post #1 of 11
Thread Starter 
I'm not there yet but am getting there. I have work lined up for about 25 hours per week, and I spent a few hours doing queries and the like. I'm wondering if any of you work full time writing (from home, not in an office setting) and how you manage it and the house, kids, etc.
post #2 of 11
Some weeks I work part-time, and some weeks I work more-than-full time,depending on business. I also babysit 20 hours a week, but the babe can come with me for that.

I looked for how other people balance it for awhile, and most of the responses I received were - get help.

So I did, and boy am I thankful I have a mother's helper that works anywhere from 4-20 hours a week, with a minimum of 4 hours a week, so she's guaranteed some work. It's a lifesaver, if you can afford it, which we just barely can. She has a lot of 4 hour weeks, just because of finances. If I'm not making money, I can't afford to have her here, and I was up front about that.

I'd love to eventually go full-time. My secret dream, in fact, is to go full time and make enough money for dh to stop working two jobs. We shall see.
post #3 of 11
Wow that is the goal.... my biggest delima is that I cannot work and care for dd at the same time because she wants all of my attention.

Our place is super small so I can't hire a nanny but I a thinking about hiring a SAHM to watch my dd part-time so I can write.

I think you have to have help!
post #4 of 11
I'm not full time but I make more than enough money working about 20hrs a week. I've recently starting writing for a bunch of national mags so the money is good and the work is really interesting.
My house mostly looks like a bomb went off, my friendships are neglected, my child watches a bit more TV than I ever planned (which was none) and I'm constantly thinking about stories rather than what to cook for dinner - but I'm having the best time ever An added perk is I write some family travel - so I've taken my family on some great trips that we would have never sprung for.
post #5 of 11
I am a full time writer from home. I write TV scripts (dabbling in print stuff too)... used to direct and produce before DS was born. Then I shifted into script writing to be able to stay home with DS.

I just don't sleep

Truly, I make the most of nap time and after 9pm sleep time. Also DH makes it a point to take DS on a full day outing at least one weekend day, or even after work during the week they head out for a daddy-son dinner and romp thru the bookstore so I can have some quiet evening hours to work.
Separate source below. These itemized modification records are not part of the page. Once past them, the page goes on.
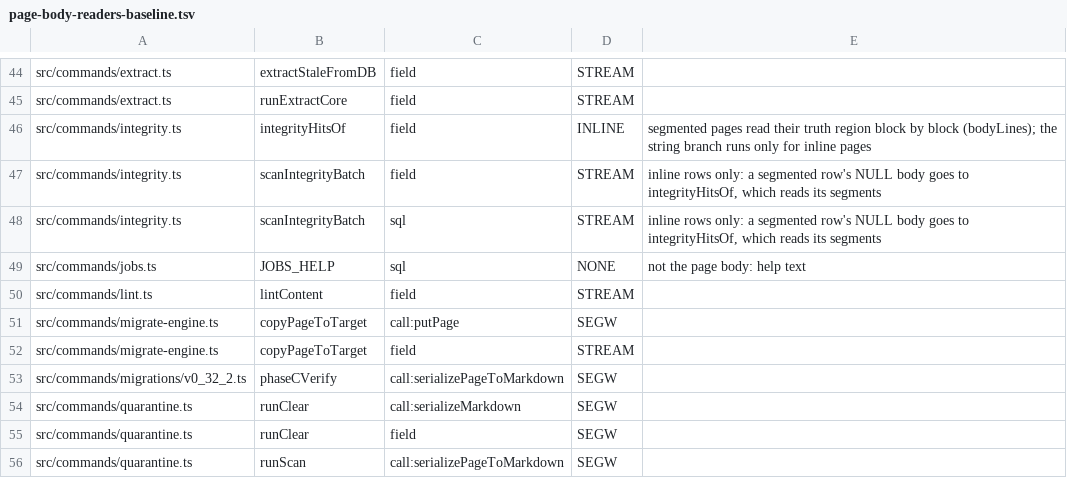
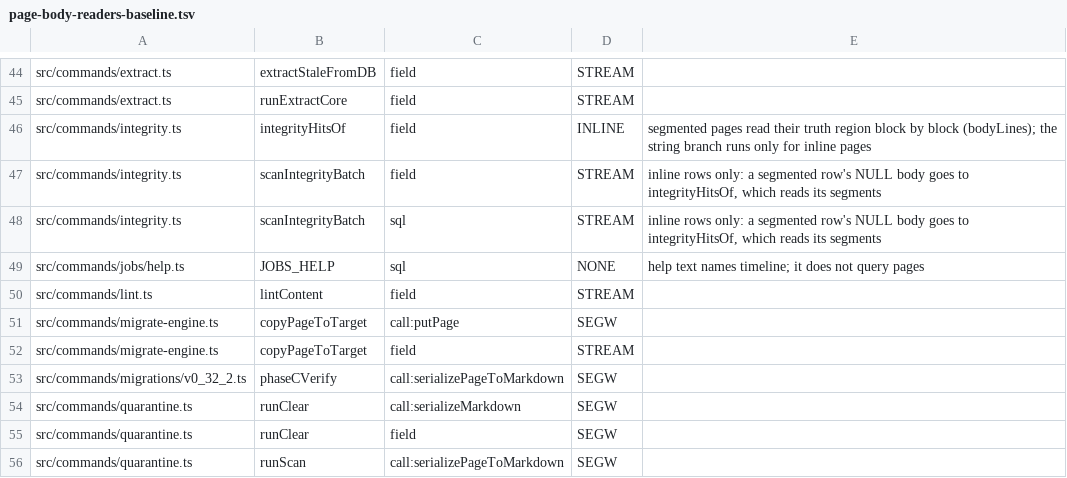
Before and after one commit to grenben/abrain, a TSV file: scripts/page-body-readers-baseline.tsv, drawn as a sheet; only a part is shown, gaps mark what is left out; the diff covers the shown part only.

```diff
--- a/scripts/page-body-readers-baseline.tsv
+++ b/scripts/page-body-readers-baseline.tsv
@@ -48,3 +48,3 @@ src/commands/integrity.ts	scanIntegrityBatch	field	STREAM	inline rows only: a se
 src/commands/integrity.ts	scanIntegrityBatch	sql	STREAM	inline rows only: a segmented row's NULL body goes to integrityHitsOf, which reads its segments
-src/commands/jobs.ts	JOBS_HELP	sql	NONE	not the page body: help text
+src/commands/jobs/help.ts	JOBS_HELP	sql	NONE	help text names timeline; it does not query pages
 src/commands/lint.ts	lintContent	field	STREAM	
```
Also changed, not shown: 8 added rows elsewhere in this file, 30 other files.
Then DS stopped napping and that was hell for a while. So now he is in preschool 2 mornings a week, about 4 hours each morning. That helps a lot! I really buckle down during those mornings.

It is NOT POSSIBLE for me to work during his waking hours when we're home together. I might be able to eek in a phone call or email... but even that is pushing it.
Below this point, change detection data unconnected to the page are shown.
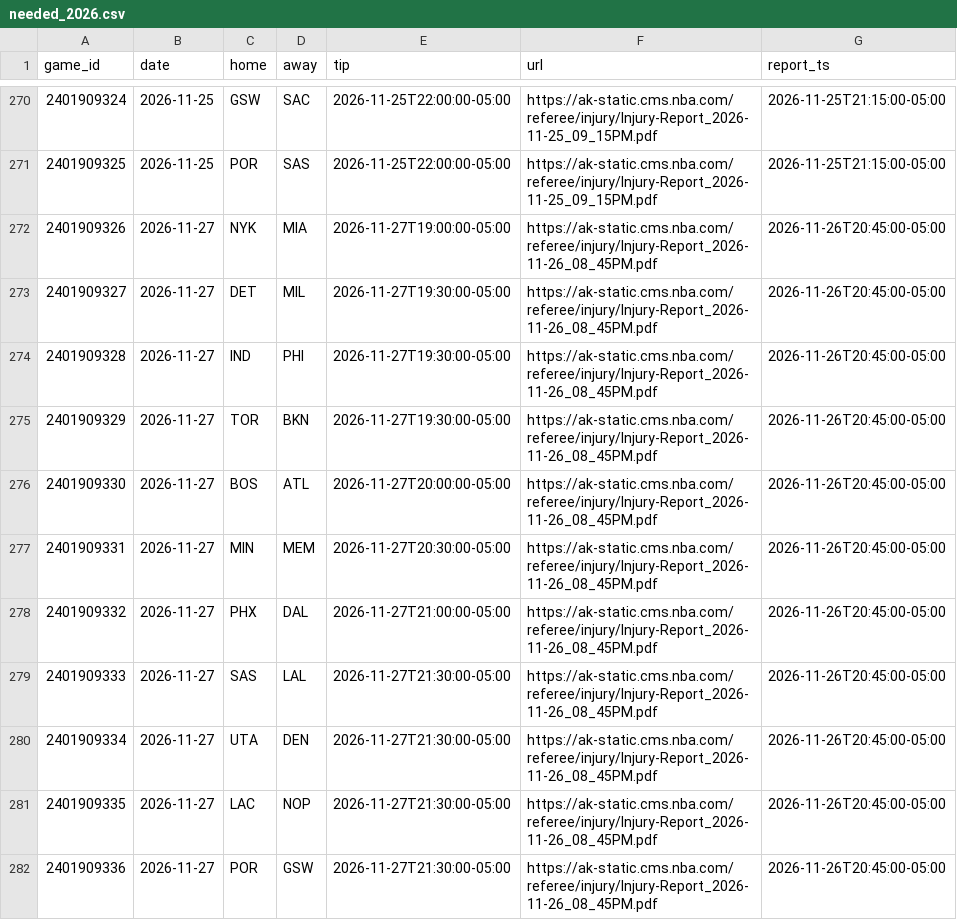
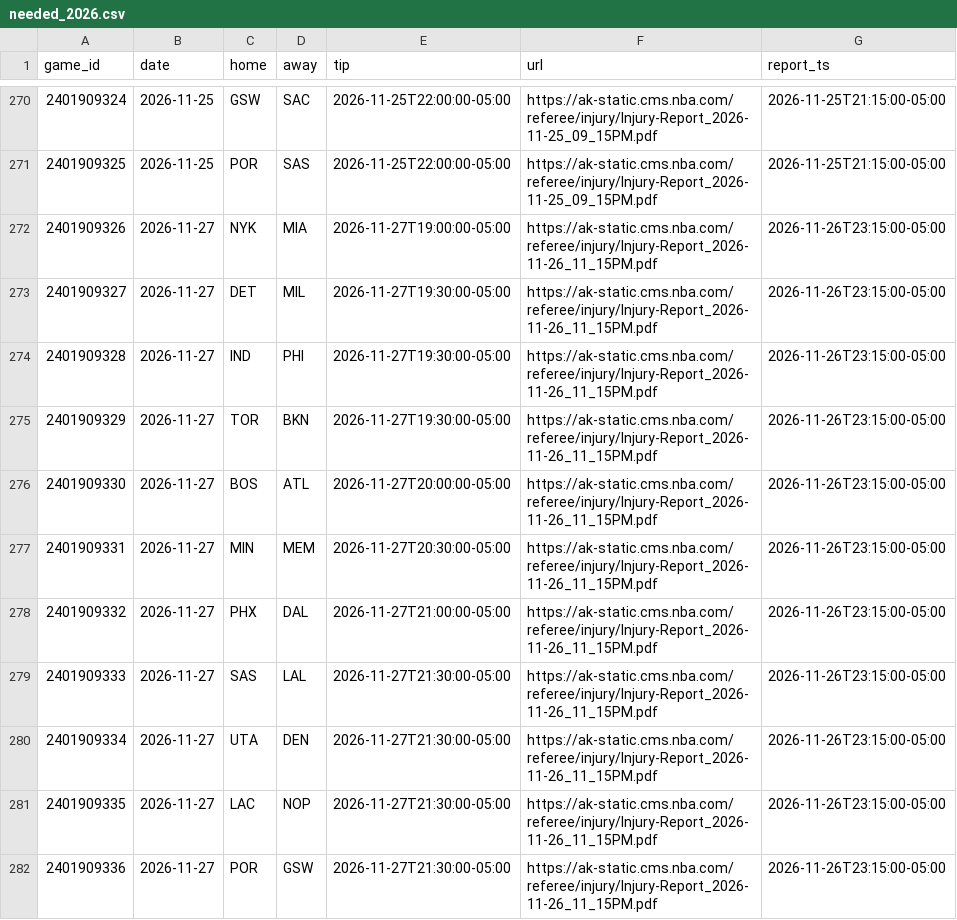
Before and after one commit to roystormfm-beep/nbaPRE, a CSV file: data/external/injury/needed_2026.csv, drawn as a sheet; only a part is shown, gaps mark what is left out.

```diff
--- a/data/external/injury/needed_2026.csv
+++ b/data/external/injury/needed_2026.csv
@@ -271,12 +271,12 @@ game_id,date,home,away,tip,url,report_ts
 2401909325,2026-11-25,POR,SAS,2026-11-25T22:00:00-05:00,https://ak-static.cms.nba.com/referee/injury/Injury-Report_2026-11-25_09_15PM.pdf,2026-11-25T21:15:00-05:00
-2401909326,2026-11-27,NYK,MIA,2026-11-27T19:00:00-05:00,https://ak-static.cms.nba.com/referee/injury/Injury-Report_2026-11-26_08_45PM.pdf,2026-11-26T20:45:00-05:00
-2401909327,2026-11-27,DET,MIL,2026-11-27T19:30:00-05:00,https://ak-static.cms.nba.com/referee/injury/Injury-Report_2026-11-26_08_45PM.pdf,2026-11-26T20:45:00-05:00
-2401909328,2026-11-27,IND,PHI,2026-11-27T19:30:00-05:00,https://ak-static.cms.nba.com/referee/injury/Injury-Report_2026-11-26_08_45PM.pdf,2026-11-26T20:45:00-05:00
-2401909329,2026-11-27,TOR,BKN,2026-11-27T19:30:00-05:00,https://ak-static.cms.nba.com/referee/injury/Injury-Report_2026-11-26_08_45PM.pdf,2026-11-26T20:45:00-05:00
-2401909330,2026-11-27,BOS,ATL,2026-11-27T20:00:00-05:00,https://ak-static.cms.nba.com/referee/injury/Injury-Report_2026-11-26_08_45PM.pdf,2026-11-26T20:45:00-05:00
-2401909331,2026-11-27,MIN,MEM,2026-11-27T20:30:00-05:00,https://ak-static.cms.nba.com/referee/injury/Injury-Report_2026-11-26_08_45PM.pdf,2026-11-26T20:45:00-05:00
-2401909332,2026-11-27,PHX,DAL,2026-11-27T21:00:00-05:00,https://ak-static.cms.nba.com/referee/injury/Injury-Report_2026-11-26_08_45PM.pdf,2026-11-26T20:45:00-05:00
-2401909333,2026-11-27,SAS,LAL,2026-11-27T21:30:00-05:00,https://ak-static.cms.nba.com/referee/injury/Injury-Report_2026-11-26_08_45PM.pdf,2026-11-26T20:45:00-05:00
-2401909334,2026-11-27,UTA,DEN,2026-11-27T21:30:00-05:00,https://ak-static.cms.nba.com/referee/injury/Injury-Report_2026-11-26_08_45PM.pdf,2026-11-26T20:45:00-05:00
-2401909335,2026-11-27,LAC,NOP,2026-11-27T21:30:00-05:00,https://ak-static.cms.nba.com/referee/injury/Injury-Report_2026-11-26_08_45PM.pdf,2026-11-26T20:45:00-05:00
-2401909336,2026-11-27,POR,GSW,2026-11-27T21:30:00-05:00,https://ak-static.cms.nba.com/referee/injury/Injury-Report_2026-11-26_08_45PM.pdf,2026-11-26T20:45:00-05:00
+2401909326,2026-11-27,NYK,MIA,2026-11-27T19:00:00-05:00,https://ak-static.cms.nba.com/referee/injury/Injury-Report_2026-11-26_11_15PM.pdf,2026-11-26T23:15:00-05:00
+2401909327,2026-11-27,DET,MIL,2026-11-27T19:30:00-05:00,https://ak-static.cms.nba.com/referee/injury/Injury-Report_2026-11-26_11_15PM.pdf,2026-11-26T23:15:00-05:00
+2401909328,2026-11-27,IND,PHI,2026-11-27T19:30:00-05:00,https://ak-static.cms.nba.com/referee/injury/Injury-Report_2026-11-26_11_15PM.pdf,2026-11-26T23:15:00-05:00
+2401909329,2026-11-27,TOR,BKN,2026-11-27T19:30:00-05:00,https://ak-static.cms.nba.com/referee/injury/Injury-Report_2026-11-26_11_15PM.pdf,2026-11-26T23:15:00-05:00
+2401909330,2026-11-27,BOS,ATL,2026-11-27T20:00:00-05:00,https://ak-static.cms.nba.com/referee/injury/Injury-Report_2026-11-26_11_15PM.pdf,2026-11-26T23:15:00-05:00
+2401909331,2026-11-27,MIN,MEM,2026-11-27T20:30:00-05:00,https://ak-static.cms.nba.com/referee/injury/Injury-Report_2026-11-26_11_15PM.pdf,2026-11-26T23:15:00-05:00
+2401909332,2026-11-27,PHX,DAL,2026-11-27T21:00:00-05:00,https://ak-static.cms.nba.com/referee/injury/Injury-Report_2026-11-26_11_15PM.pdf,2026-11-26T23:15:00-05:00
+2401909333,2026-11-27,SAS,LAL,2026-11-27T21:30:00-05:00,https://ak-static.cms.nba.com/referee/injury/Injury-Report_2026-11-26_11_15PM.pdf,2026-11-26T23:15:00-05:00
+2401909334,2026-11-27,UTA,DEN,2026-11-27T21:30:00-05:00,https://ak-static.cms.nba.com/referee/injury/Injury-Report_2026-11-26_11_15PM.pdf,2026-11-26T23:15:00-05:00
+2401909335,2026-11-27,LAC,NOP,2026-11-27T21:30:00-05:00,https://ak-static.cms.nba.com/referee/injury/Injury-Report_2026-11-26_11_15PM.pdf,2026-11-26T23:15:00-05:00
+2401909336,2026-11-27,POR,GSW,2026-11-27T21:30:00-05:00,https://ak-static.cms.nba.com/referee/injury/Injury-Report_2026-11-26_11_15PM.pdf,2026-11-26T23:15:00-05:00
```
Also changed, not shown: data/external/injury/index_2026.csv, 8 other files.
Some self discipline and learning to work evenings and a supportive partner are KEY!
post #6 of 11
Well, hello, boatbaby! :-)

I'm not a full time writer, but that's because I don't work 40 or more hours a week. All the income I bring in, though, is from writing.
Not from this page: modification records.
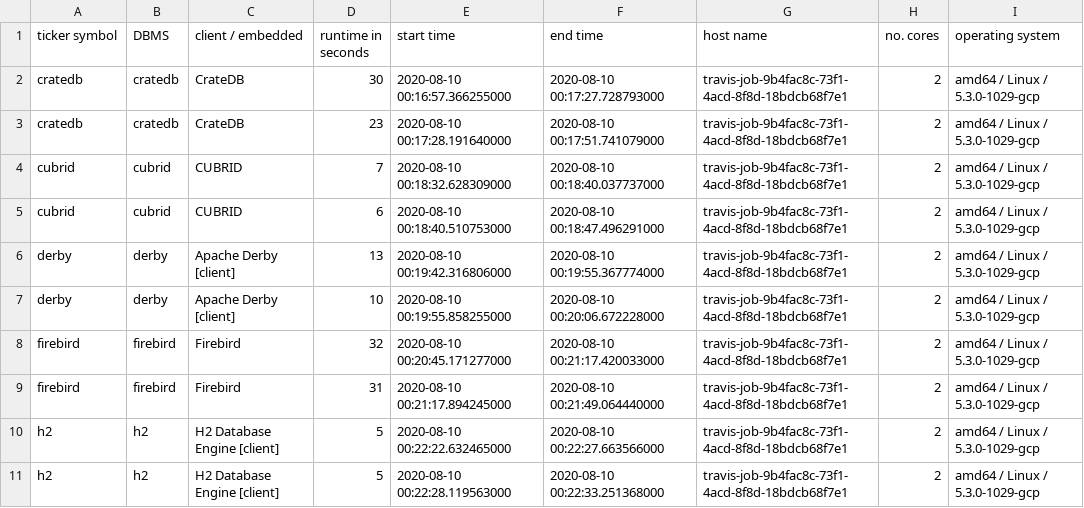
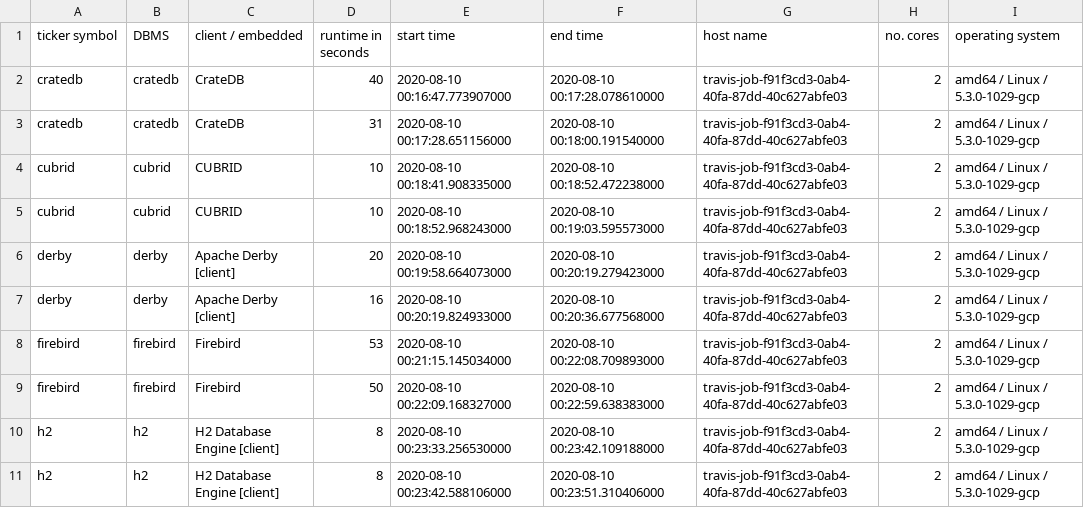
Before and after one commit to KonnexionsGmbH/db_seeder, a TSV file: resources/statistics/db_seeder_travis_client_2.1.0.tsv, drawn as a sheet; only a part is shown; the diff covers the shown part only.

Commit message:
Travis update: 10.08.2020 00:55:23 (Build 308)
[skip ci]

```diff
--- a/resources/statistics/db_seeder_travis_client_2.1.0.tsv
+++ b/resources/statistics/db_seeder_travis_client_2.1.0.tsv
@@ -1,11 +1,11 @@
 ticker symbol	DBMS	client / embedded	runtime in seconds	start time	end time	host name	no. cores	operating system
-cratedb	cratedb	CrateDB	30	2020-08-10 00:16:57.366255000	2020-08-10 00:17:27.728793000	travis-job-9b4fac8c-73f1-4acd-8f8d-18bdcb68f7e1	2	amd64 / Linux / 5.3.0-1029-gcp
-cratedb	cratedb	CrateDB	23	2020-08-10 00:17:28.191640000	2020-08-10 00:17:51.741079000	travis-job-9b4fac8c-73f1-4acd-8f8d-18bdcb68f7e1	2	amd64 / Linux / 5.3.0-1029-gcp
-cubrid	cubrid	CUBRID	7	2020-08-10 00:18:32.628309000	2020-08-10 00:18:40.037737000	travis-job-9b4fac8c-73f1-4acd-8f8d-18bdcb68f7e1	2	amd64 / Linux / 5.3.0-1029-gcp
-cubrid	cubrid	CUBRID	6	2020-08-10 00:18:40.510753000	2020-08-10 00:18:47.496291000	travis-job-9b4fac8c-73f1-4acd-8f8d-18bdcb68f7e1	2	amd64 / Linux / 5.3.0-1029-gcp
-derby	derby	Apache Derby [client]	13	2020-08-10 00:19:42.316806000	2020-08-10 00:19:55.367774000	travis-job-9b4fac8c-73f1-4acd-8f8d-18bdcb68f7e1	2	amd64 / Linux / 5.3.0-1029-gcp
-derby	derby	Apache Derby [client]	10	2020-08-10 00:19:55.858255000	2020-08-10 00:20:06.672228000	travis-job-9b4fac8c-73f1-4acd-8f8d-18bdcb68f7e1	2	amd64 / Linux / 5.3.0-1029-gcp
-firebird	firebird	Firebird	32	2020-08-10 00:20:45.171277000	2020-08-10 00:21:17.420033000	travis-job-9b4fac8c-73f1-4acd-8f8d-18bdcb68f7e1	2	amd64 / Linux / 5.3.0-1029-gcp
-firebird	firebird	Firebird	31	2020-08-10 00:21:17.894245000	2020-08-10 00:21:49.064440000	travis-job-9b4fac8c-73f1-4acd-8f8d-18bdcb68f7e1	2	amd64 / Linux / 5.3.0-1029-gcp
-h2	h2	H2 Database Engine [client]	5	2020-08-10 00:22:22.632465000	2020-08-10 00:22:27.663566000	travis-job-9b4fac8c-73f1-4acd-8f8d-18bdcb68f7e1	2	amd64 / Linux / 5.3.0-1029-gcp
-h2	h2	H2 Database Engine [client]	5	2020-08-10 00:22:28.119563000	2020-08-10 00:22:33.251368000	travis-job-9b4fac8c-73f1-4acd-8f8d-18bdcb68f7e1	2	amd64 / Linux / 5.3.0-1029-gcp
+cratedb	cratedb	CrateDB	40	2020-08-10 00:16:47.773907000	2020-08-10 00:17:28.078610000	travis-job-f91f3cd3-0ab4-40fa-87dd-40c627abfe03	2	amd64 / Linux / 5.3.0-1029-gcp
+cratedb	cratedb	CrateDB	31	2020-08-10 00:17:28.651156000	2020-08-10 00:18:00.191540000	travis-job-f91f3cd3-0ab4-40fa-87dd-40c627abfe03	2	amd64 / Linux / 5.3.0-1029-gcp
+cubrid	cubrid	CUBRID	10	2020-08-10 00:18:41.908335000	2020-08-10 00:18:52.472238000	travis-job-f91f3cd3-0ab4-40fa-87dd-40c627abfe03	2	amd64 / Linux / 5.3.0-1029-gcp
+cubrid	cubrid	CUBRID	10	2020-08-10 00:18:52.968243000	2020-08-10 00:19:03.595573000	travis-job-f91f3cd3-0ab4-40fa-87dd-40c627abfe03	2	amd64 / Linux / 5.3.0-1029-gcp
+derby	derby	Apache Derby [client]	20	2020-08-10 00:19:58.664073000	2020-08-10 00:20:19.279423000	travis-job-f91f3cd3-0ab4-40fa-87dd-40c627abfe03	2	amd64 / Linux / 5.3.0-1029-gcp
+derby	derby	Apache Derby [client]	16	2020-08-10 00:20:19.824933000	2020-08-10 00:20:36.677568000	travis-job-f91f3cd3-0ab4-40fa-87dd-40c627abfe03	2	amd64 / Linux / 5.3.0-1029-gcp
+firebird	firebird	Firebird	53	2020-08-10 00:21:15.145034000	2020-08-10 00:22:08.709893000	travis-job-f91f3cd3-0ab4-40fa-87dd-40c627abfe03	2	amd64 / Linux / 5.3.0-1029-gcp
+firebird	firebird	Firebird	50	2020-08-10 00:22:09.168327000	2020-08-10 00:22:59.638383000	travis-job-f91f3cd3-0ab4-40fa-87dd-40c627abfe03	2	amd64 / Linux / 5.3.0-1029-gcp
+h2	h2	H2 Database Engine [client]	8	2020-08-10 00:23:33.256530000	2020-08-10 00:23:42.109188000	travis-job-f91f3cd3-0ab4-40fa-87dd-40c627abfe03	2	amd64 / Linux / 5.3.0-1029-gcp
+h2	h2	H2 Database Engine [client]	8	2020-08-10 00:23:42.588106000	2020-08-10 00:23:51.310406000	travis-job-f91f3cd3-0ab4-40fa-87dd-40c627abfe03	2	amd64 / Linux / 5.3.0-1029-gcp
```
Also changed, not shown: 72 edited cells elsewhere in this file.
I also haven't slept in 4+ years.

In fact, when I wrote my book, I finished it while in bed recovering from surgery (Maya was born via c-section). I remember many nights where the blue light of the computer screen seemed to light up the whole bedroom, or when I tried to type one-handed because Maya would only sleep soundly if my hand was on her arm.

Wowsa.

I'll also add that our "quiet time" (Maya listens to books on tape for about an hour/hour and a half) is when I *want* to work, but end up messing around and not really getting into it until the time ends. That's how I roll.

--Heather
post #7 of 11
I'm a full time writer and editor. DD is in daycare FT. Once she started crawling, I couldn't do any work at home if she was awake.
post #8 of 11
I am a fulltime writer due with my first in November, and frankly, I'm getting freaked out about how to manage my work life post-baby.

I've done lots of different kinds of writing for my bread & butter--book analysis for movie studies & production companies, paid blogging, print & online reviewing, and screenwriting.

I am currently in the middle of a TV screenplay project, and am not going to be finished with it before the baby comes. I think I can probably take off until after the holidays but come January I've got to start writing again in order to deliver on my contractual obligations.

I'm very intimidated by this idea. I don't have a choice in the matter, and I'm nervous about how to make it work with a baby who is still that new. I think we could afford a mother's helper, but with breastfeeding I imagine that when the baby is awake, the baby will want to be with me anyway. So that leaves naptime, I guess. I am a pretty motivated/organized writer & have always been good with time management, so I'm not worried that I won't get my priorities straight (ie surf the web when I should be writing). But the uncertainty and unpredictability is stressful to contemplate.

(Of course, as boatbaby might be dealing with as well, the screenwriters' union is threatening to go on strike, so all of this could be a moot issue.)

I've also got a novel in the works... pretty much a polish away from being ready to show my agent. My ultimate dream is to be a novelist mama!

Anyway, glad to find all of you
post #9 of 11
With a new baby you should really have NO problem meeting your deadlines. Baby on boppy pillow on your lap attached to the boob, soothing music in the background, you at the keyboard... you'll have lots of work time!

Between nursing at the computer, wearing your baby, and the many, many naps new babies take you will be fine for several months. I promise You won't need a mother's helper... just a warm, milky boobie!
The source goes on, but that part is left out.